Records from a data collection:
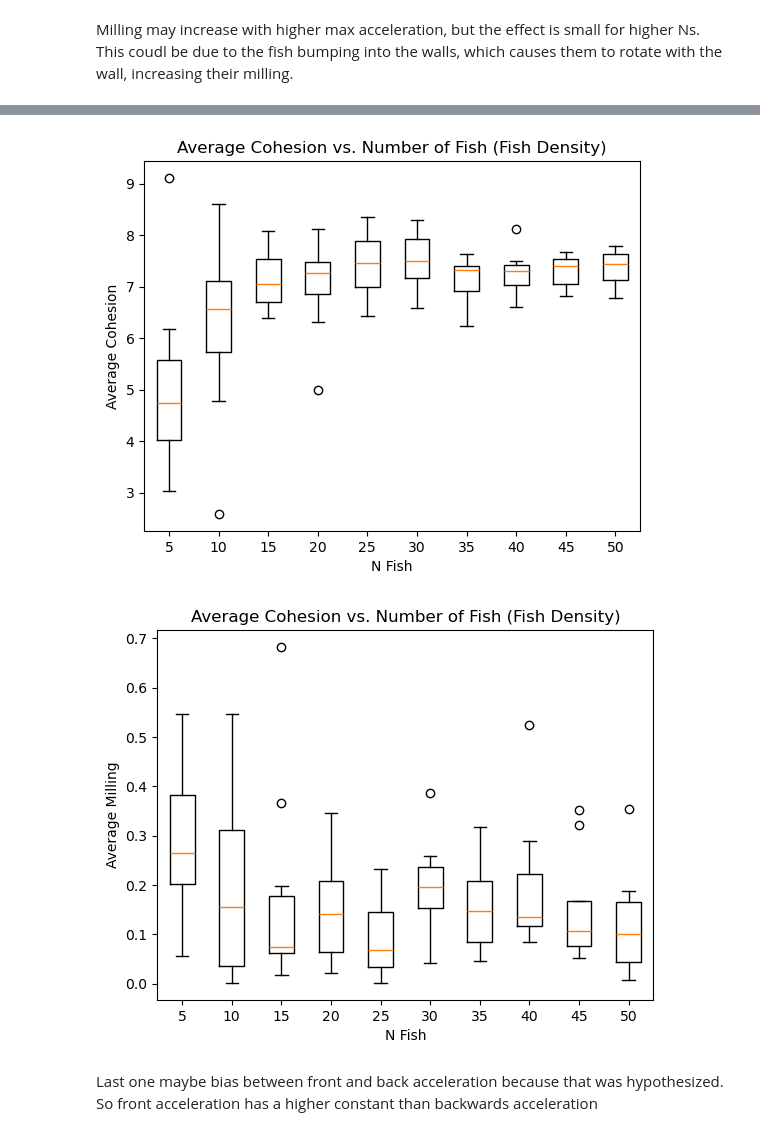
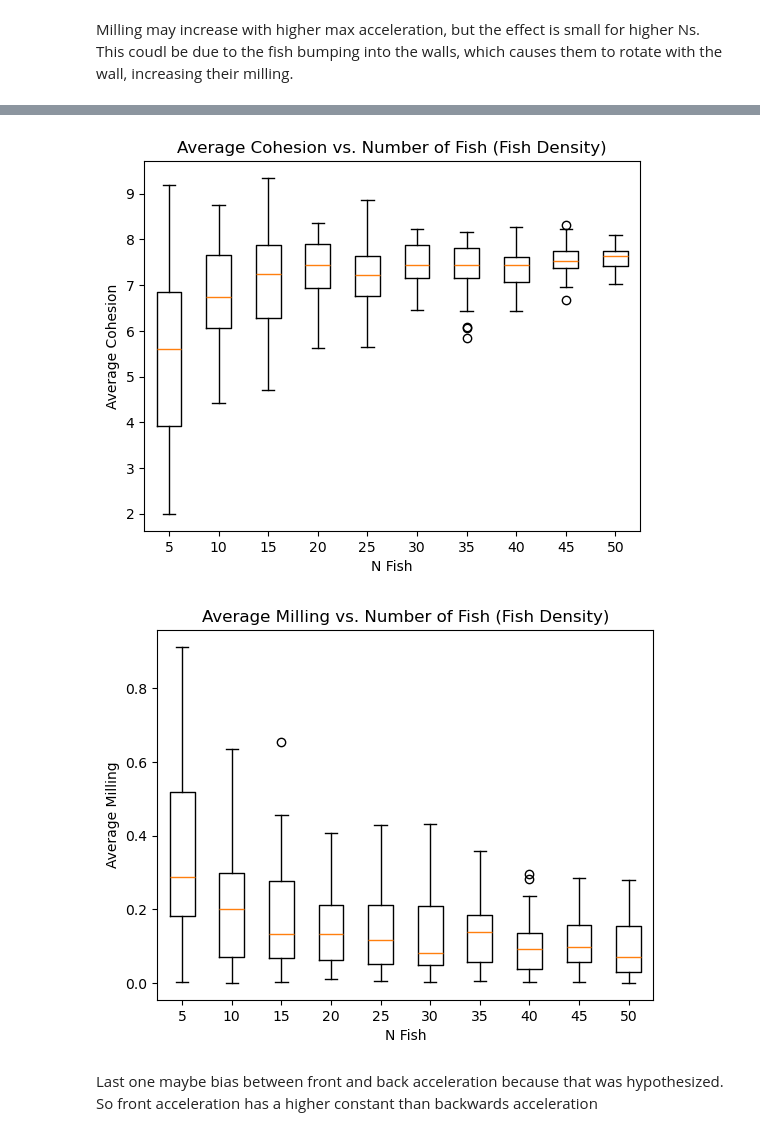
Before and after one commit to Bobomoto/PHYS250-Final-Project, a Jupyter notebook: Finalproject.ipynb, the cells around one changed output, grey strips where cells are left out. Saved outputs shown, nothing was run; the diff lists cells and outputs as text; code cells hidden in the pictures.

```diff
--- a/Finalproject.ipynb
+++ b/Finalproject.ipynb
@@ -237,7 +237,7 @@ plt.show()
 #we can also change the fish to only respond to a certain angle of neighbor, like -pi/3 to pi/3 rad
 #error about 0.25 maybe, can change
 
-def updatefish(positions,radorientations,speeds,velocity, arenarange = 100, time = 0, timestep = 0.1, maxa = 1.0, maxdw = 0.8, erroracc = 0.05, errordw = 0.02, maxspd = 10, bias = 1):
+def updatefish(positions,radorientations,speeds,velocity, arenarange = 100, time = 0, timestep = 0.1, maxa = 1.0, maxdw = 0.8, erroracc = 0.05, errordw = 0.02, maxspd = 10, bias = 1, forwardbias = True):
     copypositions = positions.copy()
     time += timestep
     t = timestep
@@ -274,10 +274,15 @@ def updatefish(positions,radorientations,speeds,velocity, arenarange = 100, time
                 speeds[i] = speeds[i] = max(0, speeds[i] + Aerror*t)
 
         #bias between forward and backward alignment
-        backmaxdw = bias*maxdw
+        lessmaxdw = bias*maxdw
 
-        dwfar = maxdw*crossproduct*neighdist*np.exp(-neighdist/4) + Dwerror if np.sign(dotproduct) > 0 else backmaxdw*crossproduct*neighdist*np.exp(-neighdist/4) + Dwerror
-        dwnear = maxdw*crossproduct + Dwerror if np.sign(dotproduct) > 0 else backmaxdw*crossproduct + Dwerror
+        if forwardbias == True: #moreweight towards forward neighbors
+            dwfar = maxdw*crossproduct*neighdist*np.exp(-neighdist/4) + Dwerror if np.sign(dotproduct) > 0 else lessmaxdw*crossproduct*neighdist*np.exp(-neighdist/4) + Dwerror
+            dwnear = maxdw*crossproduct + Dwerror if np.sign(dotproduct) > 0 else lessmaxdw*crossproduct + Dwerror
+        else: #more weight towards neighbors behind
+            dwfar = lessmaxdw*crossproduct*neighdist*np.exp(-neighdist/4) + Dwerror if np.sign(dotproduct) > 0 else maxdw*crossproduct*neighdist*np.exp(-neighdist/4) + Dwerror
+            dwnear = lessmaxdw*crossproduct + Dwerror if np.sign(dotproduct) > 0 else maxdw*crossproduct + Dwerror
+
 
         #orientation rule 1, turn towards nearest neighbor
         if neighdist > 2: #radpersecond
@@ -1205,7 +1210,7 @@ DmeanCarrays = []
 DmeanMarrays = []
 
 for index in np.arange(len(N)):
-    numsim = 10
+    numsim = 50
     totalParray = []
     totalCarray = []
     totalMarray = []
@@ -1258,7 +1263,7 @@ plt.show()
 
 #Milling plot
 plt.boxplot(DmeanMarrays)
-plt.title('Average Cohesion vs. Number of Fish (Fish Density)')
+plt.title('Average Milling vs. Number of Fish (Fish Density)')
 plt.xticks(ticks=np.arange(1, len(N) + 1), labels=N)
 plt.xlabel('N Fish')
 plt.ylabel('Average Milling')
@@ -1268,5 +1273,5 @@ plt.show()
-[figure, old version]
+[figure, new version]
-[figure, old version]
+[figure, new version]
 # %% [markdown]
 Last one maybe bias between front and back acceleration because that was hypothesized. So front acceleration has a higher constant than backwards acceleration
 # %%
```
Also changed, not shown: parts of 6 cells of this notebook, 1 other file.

Task: Your answer should be the lines of the records that include the word "timestep".

Solved exercise:
-def updatefish(positions,radorientations,speeds,velocity, arenarange = 100, time = 0, timestep = 0.1, maxa = 1.0, maxdw = 0.8, erroracc = 0.05, errordw = 0.02, maxspd = 10, bias = 1):
+def updatefish(positions,radorientations,speeds,velocity, arenarange = 100, time = 0, timestep = 0.1, maxa = 1.0, maxdw = 0.8, erroracc = 0.05, errordw = 0.02, maxspd = 10, bias = 1, forwardbias = True):
     time += timestep
     t = timestep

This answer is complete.